Helen Woolley, Matthew Carmona, Jonathan Freeman, Sian Rose, for CABE Space
This report builds on the earlier study – The Value of Good Design (see below) – to provide a compendium of research with a focus on how investing in the quality of public spaces could in turn deliver long-term economic, social, health and environmental benefits for society. The intention was to provide the evidence policy makers needed to support their arguments for investing in public space.
Matthew Carmona, Claudio de Magalhaes, Ruth Blum, Leo Hammond, for the Office of the Deputy Prime Minister (ODPM)
Commissioned by Government, this practice guide focussed on the much neglected issue of how public spaces could be better managed. It explores the dominant management practices of the time and sets out a practical agenda for a more enlightened approach to management based around better coordination, better investment, better regulation and the better maintenance of public spaces.
From Design Policy to Design Quality, The Role of Design Policies in Community Strategies, Local Development Frameworks and Action Plans (2002)
Matthew Carmona, John Punter, David Chapman, for the Royal Town Planning Institute (RTPI)
This practice guide took the lessons from research conducted in the 1990s – see Books: The Design Dimension of Planning – to explore the role and potential of design policies in development plans, suitably updated in the light of the legislative changes effecting plan making under the New Labour government. It presents key lessons for the writing of design policies through a step by step easy to follow methodology.
Matthew Carmona, Sarah Carmona, Wendy Clarke, for Commission for Architecture and the Built Environment (CABE)
This report brought together published evidence on how design adds value to different types of development: in healthcare, education, housing, and business settings; and to increasing civic pride and reducing crime. It selectively drew from A Bibliography of Design Value to provide a compendium of this evidence in a manner that, it was hoped, would allow policy makers and others to use the evidence in order to justify to politicians, developers and others, the need for a greater and more sustained investment in design.
A Bibliography of Design Value (2001)
This bibliography of design value represents a systematic attempt to collate research that examines the ‘value added by good design in five key areas: Health, Education, Crime (& safety), Housing, and Social inclusion (& regeneration). The bibliography was a first attempt to bring together knowledge in these key areas of public and private sector interest.

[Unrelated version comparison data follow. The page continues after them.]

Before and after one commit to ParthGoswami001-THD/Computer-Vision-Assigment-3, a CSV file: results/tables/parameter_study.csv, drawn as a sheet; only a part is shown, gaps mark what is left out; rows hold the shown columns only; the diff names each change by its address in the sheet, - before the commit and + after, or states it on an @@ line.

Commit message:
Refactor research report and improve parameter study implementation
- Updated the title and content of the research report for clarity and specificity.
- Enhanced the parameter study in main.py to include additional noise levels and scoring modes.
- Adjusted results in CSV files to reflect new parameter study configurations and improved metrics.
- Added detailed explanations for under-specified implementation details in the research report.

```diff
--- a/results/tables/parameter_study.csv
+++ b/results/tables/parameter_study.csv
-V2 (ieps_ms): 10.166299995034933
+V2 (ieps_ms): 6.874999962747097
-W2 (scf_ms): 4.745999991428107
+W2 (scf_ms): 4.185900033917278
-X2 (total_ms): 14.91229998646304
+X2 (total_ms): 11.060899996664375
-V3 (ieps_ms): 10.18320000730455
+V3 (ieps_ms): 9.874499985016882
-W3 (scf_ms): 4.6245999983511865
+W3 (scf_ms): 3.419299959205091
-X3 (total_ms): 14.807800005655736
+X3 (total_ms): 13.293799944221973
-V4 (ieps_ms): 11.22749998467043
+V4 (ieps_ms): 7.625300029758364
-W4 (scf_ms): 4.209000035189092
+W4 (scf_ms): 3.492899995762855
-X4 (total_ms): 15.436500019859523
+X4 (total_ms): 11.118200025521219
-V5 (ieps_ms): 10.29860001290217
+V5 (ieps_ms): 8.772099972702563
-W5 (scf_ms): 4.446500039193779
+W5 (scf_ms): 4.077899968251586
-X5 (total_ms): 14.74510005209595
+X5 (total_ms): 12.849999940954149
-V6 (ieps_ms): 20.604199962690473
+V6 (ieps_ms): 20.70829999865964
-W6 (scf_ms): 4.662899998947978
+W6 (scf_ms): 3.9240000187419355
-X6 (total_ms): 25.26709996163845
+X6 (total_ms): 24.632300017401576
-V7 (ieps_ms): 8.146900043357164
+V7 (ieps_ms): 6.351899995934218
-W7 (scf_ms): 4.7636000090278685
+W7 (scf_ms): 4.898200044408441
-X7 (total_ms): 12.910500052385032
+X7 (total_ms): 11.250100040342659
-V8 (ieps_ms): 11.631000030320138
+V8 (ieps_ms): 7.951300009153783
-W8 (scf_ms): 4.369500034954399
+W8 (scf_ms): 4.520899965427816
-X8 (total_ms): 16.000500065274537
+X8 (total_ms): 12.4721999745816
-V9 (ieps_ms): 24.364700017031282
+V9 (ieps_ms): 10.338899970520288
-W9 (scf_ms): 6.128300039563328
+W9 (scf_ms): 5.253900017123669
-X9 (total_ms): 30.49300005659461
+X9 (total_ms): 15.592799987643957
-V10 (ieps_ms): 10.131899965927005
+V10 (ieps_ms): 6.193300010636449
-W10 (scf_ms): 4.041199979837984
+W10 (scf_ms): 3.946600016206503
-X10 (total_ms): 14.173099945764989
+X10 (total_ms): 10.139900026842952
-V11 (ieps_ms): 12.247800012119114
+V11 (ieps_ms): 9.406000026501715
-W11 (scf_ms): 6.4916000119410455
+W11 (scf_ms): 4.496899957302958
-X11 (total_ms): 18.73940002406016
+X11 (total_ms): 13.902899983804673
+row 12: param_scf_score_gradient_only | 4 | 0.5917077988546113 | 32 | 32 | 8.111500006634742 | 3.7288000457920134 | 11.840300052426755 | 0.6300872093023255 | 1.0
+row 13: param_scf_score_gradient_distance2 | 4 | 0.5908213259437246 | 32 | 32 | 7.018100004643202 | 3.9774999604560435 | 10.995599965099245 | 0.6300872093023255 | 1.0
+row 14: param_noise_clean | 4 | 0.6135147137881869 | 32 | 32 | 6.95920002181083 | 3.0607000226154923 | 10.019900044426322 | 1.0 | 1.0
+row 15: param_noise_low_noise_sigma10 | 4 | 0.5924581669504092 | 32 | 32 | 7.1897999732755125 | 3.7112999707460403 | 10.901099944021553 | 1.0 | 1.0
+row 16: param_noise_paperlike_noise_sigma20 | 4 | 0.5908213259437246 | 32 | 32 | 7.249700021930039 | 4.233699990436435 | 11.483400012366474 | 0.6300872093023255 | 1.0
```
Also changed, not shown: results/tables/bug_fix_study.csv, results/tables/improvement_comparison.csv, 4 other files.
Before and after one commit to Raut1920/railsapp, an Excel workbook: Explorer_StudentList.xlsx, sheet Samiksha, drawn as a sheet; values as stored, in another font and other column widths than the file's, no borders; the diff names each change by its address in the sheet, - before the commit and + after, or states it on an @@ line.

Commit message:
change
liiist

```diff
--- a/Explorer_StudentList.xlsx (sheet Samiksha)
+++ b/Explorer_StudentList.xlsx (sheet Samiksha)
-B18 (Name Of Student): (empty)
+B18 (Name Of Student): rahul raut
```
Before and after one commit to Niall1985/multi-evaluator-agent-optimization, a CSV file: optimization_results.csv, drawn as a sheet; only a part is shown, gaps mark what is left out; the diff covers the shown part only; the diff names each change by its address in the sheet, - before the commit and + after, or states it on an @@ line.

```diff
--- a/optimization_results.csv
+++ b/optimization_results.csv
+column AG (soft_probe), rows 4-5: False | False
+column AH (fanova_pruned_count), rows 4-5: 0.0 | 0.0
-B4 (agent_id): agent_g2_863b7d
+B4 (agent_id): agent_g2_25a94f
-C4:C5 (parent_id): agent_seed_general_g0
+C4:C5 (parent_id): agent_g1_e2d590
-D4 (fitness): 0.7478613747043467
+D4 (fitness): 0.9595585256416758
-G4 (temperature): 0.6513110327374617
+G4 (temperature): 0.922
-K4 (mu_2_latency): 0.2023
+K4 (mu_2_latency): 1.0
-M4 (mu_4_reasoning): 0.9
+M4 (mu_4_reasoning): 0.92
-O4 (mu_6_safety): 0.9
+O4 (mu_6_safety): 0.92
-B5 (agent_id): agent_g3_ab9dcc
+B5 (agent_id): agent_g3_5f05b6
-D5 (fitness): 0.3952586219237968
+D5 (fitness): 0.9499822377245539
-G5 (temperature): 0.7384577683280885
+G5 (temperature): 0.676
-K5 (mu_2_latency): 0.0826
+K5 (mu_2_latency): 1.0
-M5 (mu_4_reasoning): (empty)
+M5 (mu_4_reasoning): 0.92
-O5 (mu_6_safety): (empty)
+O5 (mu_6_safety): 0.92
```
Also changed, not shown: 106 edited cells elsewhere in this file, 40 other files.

It offered an evidential base to back arguments that better design adds social, economic and environmental value and is therefore a worthwhile investment.
Matthew Carmona, Sarah Carmona, Nick Gallent, for the Royal Town Planning Institute (RTPI)
Commissioned by the RTPI, this practice guide focuses on the critical relationship between planners and the providers of new homes: both market and social housing providers. It argues for greater communication and for a consensus based approach, and advances a set of practical lessons in order to achieve this. The thinking was later greatly extended and developed in book form, see Books: Delivering New Homes
Matthew Carmona, Claudio de Magalhaes, Michael Edwards, for Commission for Architecture and the Built Environment (CABE)
This was the first research project commissioned by CABE and had a huge impact on their work programme thereafter. It empirically tested how design adds economic, social and environmental value through using a method of pairwise comparison of six office developments in three sub-markets around England. The research concluded, empirically for the first time in the UK, that better urban design adds significant value to new development.
Nick Falk, Matthew Carmona, Chris Cadell, Peter Hall, for the Department for Environment, Transport and the Regions (DETR)
This study, jointly with URBED, aimed to identify how the urban renaissance agenda of the Urban Task Force could apply to the sorts of smaller towns and cities that dominated the South East of England outside of London. It provided a practical guide to strategies for bringing a renaissance to these smaller places.